I rather think the latter. For one thing, at this stage, the common man was bored and could not be bothered. For another, by this time, certain ideas had floated into the common man’s ideology-sphere, which let him think, maybe a segregating dynamic was not such a bad thing; perhaps, ‘the context’ even demanded it. Let me give an illustrative example. Back in 2009 August, when I was much less informed than I am now, I wrote a long comment to Indi Samarajeeva, the blog editor, gave a response, which was a text book illustration of the insidious inroads the segregating dynamic had made into the common man’s psyche;
“If you go to the North and East they speak Tamil and they have their own culture and ideas. They are not South Indian ‘invaders’. The Sinhalese people were invaders too at some point, and the borders have been pretty porous. Even the Kandyan kings generally married Indian Tamil brides. I don’t think there’s any genetic dominion the Sinhalese have over the whole island.

If there is a blueprint for the country it’s the Constitution, and that calls for significant autonomy in the North and East. I think it is a very different place, especially based on language. They should have a strong Chief Minister and be able to appoint their own police, etc.”
Indi probably did not know it (which makes it all the more sinister), but this response stemmed from and contained an almost a word for word rendition, in layman’s language, of the definition of the ‘Nation’ given in Josef Stalin’s pamphlet ‘Marxism and the National and Colonial Question’. “It is a historically evolved, stable community of people, living in a contiguous territory as their traditional homeland, speaking a common language, having a common psychological make-up, manifested in a community of culture
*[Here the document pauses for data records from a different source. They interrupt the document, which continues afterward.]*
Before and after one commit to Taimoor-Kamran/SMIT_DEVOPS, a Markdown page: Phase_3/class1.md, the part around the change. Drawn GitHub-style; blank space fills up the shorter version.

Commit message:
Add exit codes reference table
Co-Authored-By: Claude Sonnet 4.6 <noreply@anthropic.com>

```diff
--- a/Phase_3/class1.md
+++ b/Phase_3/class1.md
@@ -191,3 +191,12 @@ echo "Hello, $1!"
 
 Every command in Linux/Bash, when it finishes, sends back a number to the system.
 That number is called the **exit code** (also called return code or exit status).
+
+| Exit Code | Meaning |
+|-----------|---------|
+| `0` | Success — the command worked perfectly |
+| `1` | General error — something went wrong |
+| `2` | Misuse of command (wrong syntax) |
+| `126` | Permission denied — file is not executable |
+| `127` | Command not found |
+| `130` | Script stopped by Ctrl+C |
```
Nevertheless, in Sri Lanka certain factors undermined the common man’s belief in the autonomy justifying Otherness of the North and the East. A common man in Sri Lanka could get pretty dismissive of that particular Otherness. How?; “Indeed, if one goes further back in time to the era of the Rajarata civilisation in, say, the fifth to twelfth centuries CE, as Wilson and every Sri Lankan knows only too well, the eastern regions as well as the Jaffna Peninsula were ‘the traditional habitat’ of Sinhala speakers. ‘Tradition’ and ‘history’ constitute a cake that can be cut in many ways.”– (Michael Roberts, ‘Narrating Tamil Nationalism: Subjectivities and Issues’)
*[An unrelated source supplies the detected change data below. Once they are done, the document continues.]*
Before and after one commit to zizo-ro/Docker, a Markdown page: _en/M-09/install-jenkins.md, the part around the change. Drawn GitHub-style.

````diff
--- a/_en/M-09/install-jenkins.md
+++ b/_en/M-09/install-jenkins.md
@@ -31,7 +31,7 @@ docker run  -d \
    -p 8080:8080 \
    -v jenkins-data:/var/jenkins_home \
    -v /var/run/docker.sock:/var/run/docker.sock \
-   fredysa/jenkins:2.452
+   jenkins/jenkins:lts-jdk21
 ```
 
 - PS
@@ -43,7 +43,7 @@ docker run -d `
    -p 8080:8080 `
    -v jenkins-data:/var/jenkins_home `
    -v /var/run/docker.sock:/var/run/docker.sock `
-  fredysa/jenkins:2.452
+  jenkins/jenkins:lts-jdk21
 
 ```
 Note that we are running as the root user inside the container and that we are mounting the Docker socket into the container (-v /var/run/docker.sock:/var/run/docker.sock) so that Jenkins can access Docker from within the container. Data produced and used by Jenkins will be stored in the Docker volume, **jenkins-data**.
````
Indeed, it was possible, for a common man able to access higher frequencies of the Lankan ideology-sphere, to come out of it all saying; “Pah, Otherness, all smoke and mirrors!” Here’s how;
“…to the misintelligence among the Lisbon authorities that Jaffna was inhabited by the Sinhalese, the Jaffna mudaliyars owed their survival…Such misintelligence was not confined to Lisbon. The Count of Vidigueira, after serving as viceroy at Goa for 7 years (in two terms) and after a term as President of the India Council in Lisbon, still believed in 1626 that the inhabitants of Jaffna were Sinhalese. ...Even Fernão de Queiros’ work was not free from this error. See pp. 357, 361, 366, 371 etc” – (T.B.H Abeyasinghe, ‘Jaffna under the Portuguese’)

Something else was also floating around in the ideology-sphere, casting an inescapable shadow. This was a chronic, deep seated inability to see the north as Other. This finds the most striking expression in one of Ahalepola’s long, haranguing letters to D’oyly (27 November 1811, reproduced in Roberts: 2004);
“… the host of Seyde Malabars landing at Jaffna, having offered presents to the Gods and Lords, who at that time enjoyed the Sovereignty, and obtained Permission merely to remain trading on the Sea Coast, and (thus) residing, when a considerable time had elapsed, as the [sic: “they”?] displaying omens of their destruction, commenced War in hostility to the great Command, and capturing also a few Countries whilst they are residing, Dutugeymanu God and Lord Supreme, like the great Prince of Lions cleaving the Crowns of Elephants, as foreign Enemies attaining to the Sovereignty, having destroyed and expelled the Host of Seyde Malabars, like a gross Mass (?) before a gigantic Wind, increasing the Prosperity of the World and Religion in the happy Isle of Lanka…”